WHAT YOU ARE ASKED TO DO —
Would you give the number of lines in the entries that contain the word "head"? Nothing else is needed.
SUPPLIED DATA Block Start
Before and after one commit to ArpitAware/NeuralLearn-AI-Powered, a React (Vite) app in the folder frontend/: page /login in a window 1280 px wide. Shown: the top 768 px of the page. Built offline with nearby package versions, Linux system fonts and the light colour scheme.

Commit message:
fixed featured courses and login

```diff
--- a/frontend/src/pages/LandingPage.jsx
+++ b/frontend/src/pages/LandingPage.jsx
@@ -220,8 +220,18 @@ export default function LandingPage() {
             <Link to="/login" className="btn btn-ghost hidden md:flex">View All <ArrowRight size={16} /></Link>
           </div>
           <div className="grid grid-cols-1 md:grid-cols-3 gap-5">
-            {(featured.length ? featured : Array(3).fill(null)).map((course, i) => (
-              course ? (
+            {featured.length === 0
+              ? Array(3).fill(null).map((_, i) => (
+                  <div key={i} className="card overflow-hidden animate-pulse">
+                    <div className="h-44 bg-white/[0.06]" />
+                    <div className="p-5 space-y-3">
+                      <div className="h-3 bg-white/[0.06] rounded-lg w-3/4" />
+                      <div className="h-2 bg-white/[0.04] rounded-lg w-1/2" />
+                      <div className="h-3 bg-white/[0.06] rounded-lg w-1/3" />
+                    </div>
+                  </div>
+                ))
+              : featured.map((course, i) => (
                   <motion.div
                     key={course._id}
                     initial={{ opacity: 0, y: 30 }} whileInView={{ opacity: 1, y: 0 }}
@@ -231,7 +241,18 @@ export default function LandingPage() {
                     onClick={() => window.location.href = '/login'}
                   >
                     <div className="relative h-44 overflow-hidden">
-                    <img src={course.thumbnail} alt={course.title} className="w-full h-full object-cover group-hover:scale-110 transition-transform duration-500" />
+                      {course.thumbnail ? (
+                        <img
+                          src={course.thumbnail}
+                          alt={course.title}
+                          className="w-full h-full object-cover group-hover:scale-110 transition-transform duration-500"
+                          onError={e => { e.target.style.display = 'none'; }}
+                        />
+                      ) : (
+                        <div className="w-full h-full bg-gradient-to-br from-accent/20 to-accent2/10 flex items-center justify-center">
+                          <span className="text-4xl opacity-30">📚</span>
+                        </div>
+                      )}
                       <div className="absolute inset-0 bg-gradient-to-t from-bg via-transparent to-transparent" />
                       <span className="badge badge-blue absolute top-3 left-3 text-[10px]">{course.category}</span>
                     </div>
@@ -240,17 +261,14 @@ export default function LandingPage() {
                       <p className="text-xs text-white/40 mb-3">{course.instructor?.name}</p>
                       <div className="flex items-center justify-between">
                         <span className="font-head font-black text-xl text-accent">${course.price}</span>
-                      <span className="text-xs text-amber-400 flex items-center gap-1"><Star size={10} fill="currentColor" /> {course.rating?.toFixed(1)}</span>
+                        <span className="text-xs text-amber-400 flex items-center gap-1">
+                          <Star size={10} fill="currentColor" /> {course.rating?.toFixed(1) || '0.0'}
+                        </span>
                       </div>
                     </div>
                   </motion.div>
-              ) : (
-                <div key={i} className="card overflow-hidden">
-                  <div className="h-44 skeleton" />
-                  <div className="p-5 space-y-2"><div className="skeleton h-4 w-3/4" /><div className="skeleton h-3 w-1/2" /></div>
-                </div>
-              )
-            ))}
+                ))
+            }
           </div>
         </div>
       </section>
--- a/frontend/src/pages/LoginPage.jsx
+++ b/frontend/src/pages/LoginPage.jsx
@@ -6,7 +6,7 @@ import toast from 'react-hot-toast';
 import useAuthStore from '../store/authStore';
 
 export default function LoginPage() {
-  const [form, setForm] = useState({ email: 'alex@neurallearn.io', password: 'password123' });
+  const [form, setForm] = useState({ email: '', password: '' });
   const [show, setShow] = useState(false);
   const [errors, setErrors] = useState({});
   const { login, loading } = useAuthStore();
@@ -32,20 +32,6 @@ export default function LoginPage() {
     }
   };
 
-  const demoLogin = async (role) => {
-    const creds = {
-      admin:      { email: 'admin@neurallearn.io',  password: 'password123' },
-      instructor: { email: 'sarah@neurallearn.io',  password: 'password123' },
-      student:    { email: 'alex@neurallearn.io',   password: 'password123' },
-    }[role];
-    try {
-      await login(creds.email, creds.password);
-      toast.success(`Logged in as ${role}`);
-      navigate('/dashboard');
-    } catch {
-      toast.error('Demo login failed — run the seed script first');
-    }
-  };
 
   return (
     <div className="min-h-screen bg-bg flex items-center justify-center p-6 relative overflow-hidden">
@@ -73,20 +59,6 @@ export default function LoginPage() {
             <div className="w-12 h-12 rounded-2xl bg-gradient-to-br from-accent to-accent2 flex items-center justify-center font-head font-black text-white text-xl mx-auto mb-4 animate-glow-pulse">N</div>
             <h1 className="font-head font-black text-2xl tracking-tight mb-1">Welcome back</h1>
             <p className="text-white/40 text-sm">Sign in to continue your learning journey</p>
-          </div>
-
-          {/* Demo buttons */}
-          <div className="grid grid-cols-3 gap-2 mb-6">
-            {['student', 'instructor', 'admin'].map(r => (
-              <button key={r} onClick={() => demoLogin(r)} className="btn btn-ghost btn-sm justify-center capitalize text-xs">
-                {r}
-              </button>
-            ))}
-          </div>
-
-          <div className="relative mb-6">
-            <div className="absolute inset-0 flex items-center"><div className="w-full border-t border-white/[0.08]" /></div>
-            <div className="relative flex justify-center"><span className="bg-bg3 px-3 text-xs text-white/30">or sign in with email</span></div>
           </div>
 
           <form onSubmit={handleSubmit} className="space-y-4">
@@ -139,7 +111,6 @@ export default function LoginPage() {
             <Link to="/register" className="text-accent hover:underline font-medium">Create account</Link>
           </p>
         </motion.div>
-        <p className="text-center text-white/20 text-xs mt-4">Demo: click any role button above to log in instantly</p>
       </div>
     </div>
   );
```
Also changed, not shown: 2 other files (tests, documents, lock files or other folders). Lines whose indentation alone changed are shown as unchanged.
SUPPLIED DATA Block End
FINAL ANSWER —
3